are double membrane-bounded organelles that exert essential metabolic functions such as the synthesis of iron sulfur
clusters. Since most of the mitochondrial proteins are encoded
in the nucleus, they have to be imported into one of the
four mitochondrial compartments (Fig. 1).
1: Current simplified model of six different mitochondrial protein
import pathways. The model is mainly based on numerous studies
in yeast, bread mold and mammals, but needs to be revised for parasitic protists (Eckers
et al. 2012a).
whether the compartment is the outer membrane (OM), the
intermembrane space (IMS), the inner membrane (IM), or the
matrix, cytosolic proteins enter the mitochondria of yeast and other opisthokonts via the
TOM complex. From there they use different protein import
machineries including the TOB/SAM complex, the small Tim
proteins, the Mia40/Erv1 system, the TIM23 complex or the
components Tim22 and Oxa1. We are interested in various
aspects of the mitochondrial protein import of parasitic
protists. The following questions are addressed:
How conserved is the mitochondrial protein import
Which of the components are present and isofunctional
Do some parasites have alternative components or transport systems?
Which residues are essential in isofunctional
What are the exact functions of these residues?
favourite pet is the unicellular parasite Leishmania
tarentolae, which can be easily cultured and manipulated
(Fig. 2). Although L. tarentolae is absolutely harmless (unless you
are a gecko from Africa), it is closely related to other
kinetoplastida, including important human pathogens such
as L. donovani (causing kala azar),
Trypanosoma brucei (sleeping sickness) and
T. cruzi (Chagas disease). One advantage and interesting feature of the L. tarentolae mitochondrion is its strong
autofluorescence, which can be used, for example, for co-localization studies (Eckers
et al. 2012b). Furthermore, when we established L. tarentolae as a non-opisthokont
model organism for mitochondrial import, we were able to demonstrate that the different mitochondrial import signals from Fig. 1 are functionally conserved among eukaryotes
despite significant compositional differences of the protein import machineries (see Eckers
et al. 2012a).
2: Liquid cultures and agar plates with L. tarentolae insect
stages in our lab.
We also work with selected candidate genes of the mitochondrial transport machinery from the human malaria parasite Plasmodium falciparum (reviewed in Deponte
et al. 2012 and Deponte 2014).
The components form L. tarentolae and P. falciparum are analyzed in vitro and by complementation studies in yeast. For example, we could show that parasite homologues of Erv1/ALR (Fig. 1, Deponte and Hell 2009)
are functional sulfhydryl:cytochrome c oxidoreductases that localize to the mitochondrial intermembrane space.
However, these homologues have an altered catalytic mechanism, which could explain why they cannot compensate the loss of Erv1 in yeast (Eckers

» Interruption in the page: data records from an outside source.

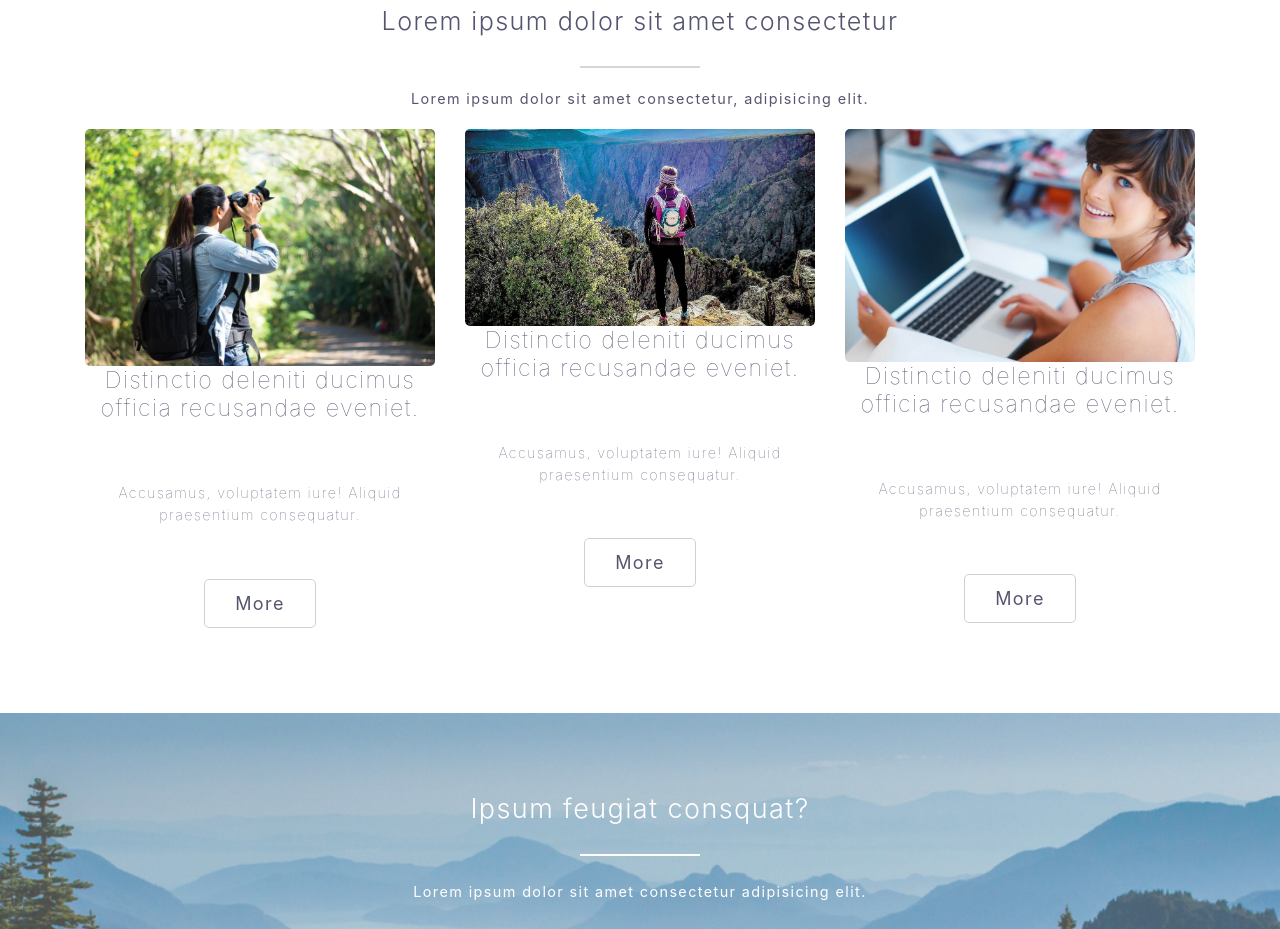
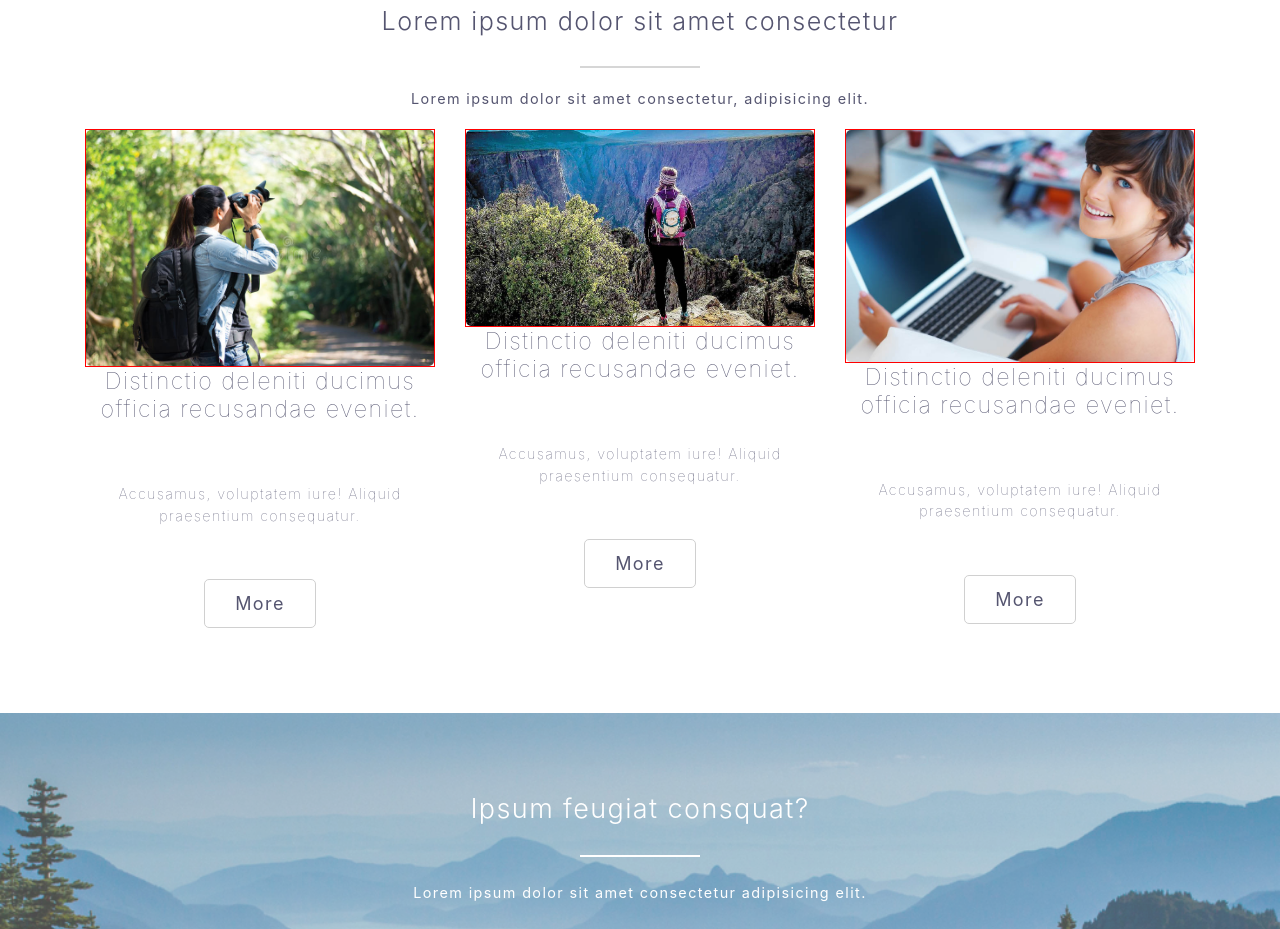
Before and after one commit to alexabush/photon-website, a React (Create React App) app: page / in a window 1280 px wide. Shown: the part 2100-3029 px from the top of the page. Built offline with nearby package versions, Linux system fonts and the light colour scheme.

Commit message:
messing around with object-fit

```diff
--- a/src/App.css
+++ b/src/App.css
@@ -408,8 +408,20 @@ i {
     display: flex;
   } */
 
+  .ImgH2PBtn__img-container {
+    /* object-fit: cover; */
+    border: 1px solid red;
+    /* object-position: 50% 50%; */
+    /* padding: 5px; */
+    /* width: 300px; */
+    /* height: 300px; */
+  }
+
   .ImgH2PBtn__img {
-    width: 100%;
+    /* object-fit: cover; */
+    /* object-position: 50% 50%; */
+
+    /* width: 100%; */
   }
   /*
   .ImgH2P-Text-Container {
--- a/src/components/organisms/ImgH2PBtn.js
+++ b/src/components/organisms/ImgH2PBtn.js
@@ -5,7 +5,9 @@ class ImgH2PBtn extends Component {
   render() {
     return (
       <div className="ImgH2PBtn">
-        <img className="ImgH2PBtn__img" src={this.props.image} alt="" />
+        <div className="ImgH2PBtn__img-container">
+          <img className="ImgH2PBtn__img" src={this.props.image} alt="" />
+        </div>
         <div className="ImgH2PBtn__Text-Container">
           <h2 className="ImgH2P__h2 ImgH2PBtn__h2 text-grey">
             Distinctio deleniti ducimus officia recusandae eveniet.
```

et al. 2013).
project is currently funded by the DFG
(grant DE 1431/10). Previous funding was provided by the DFG
(grant DE 1431/2), the Friedrich-Baur-Stiftung,
and the Bavaria California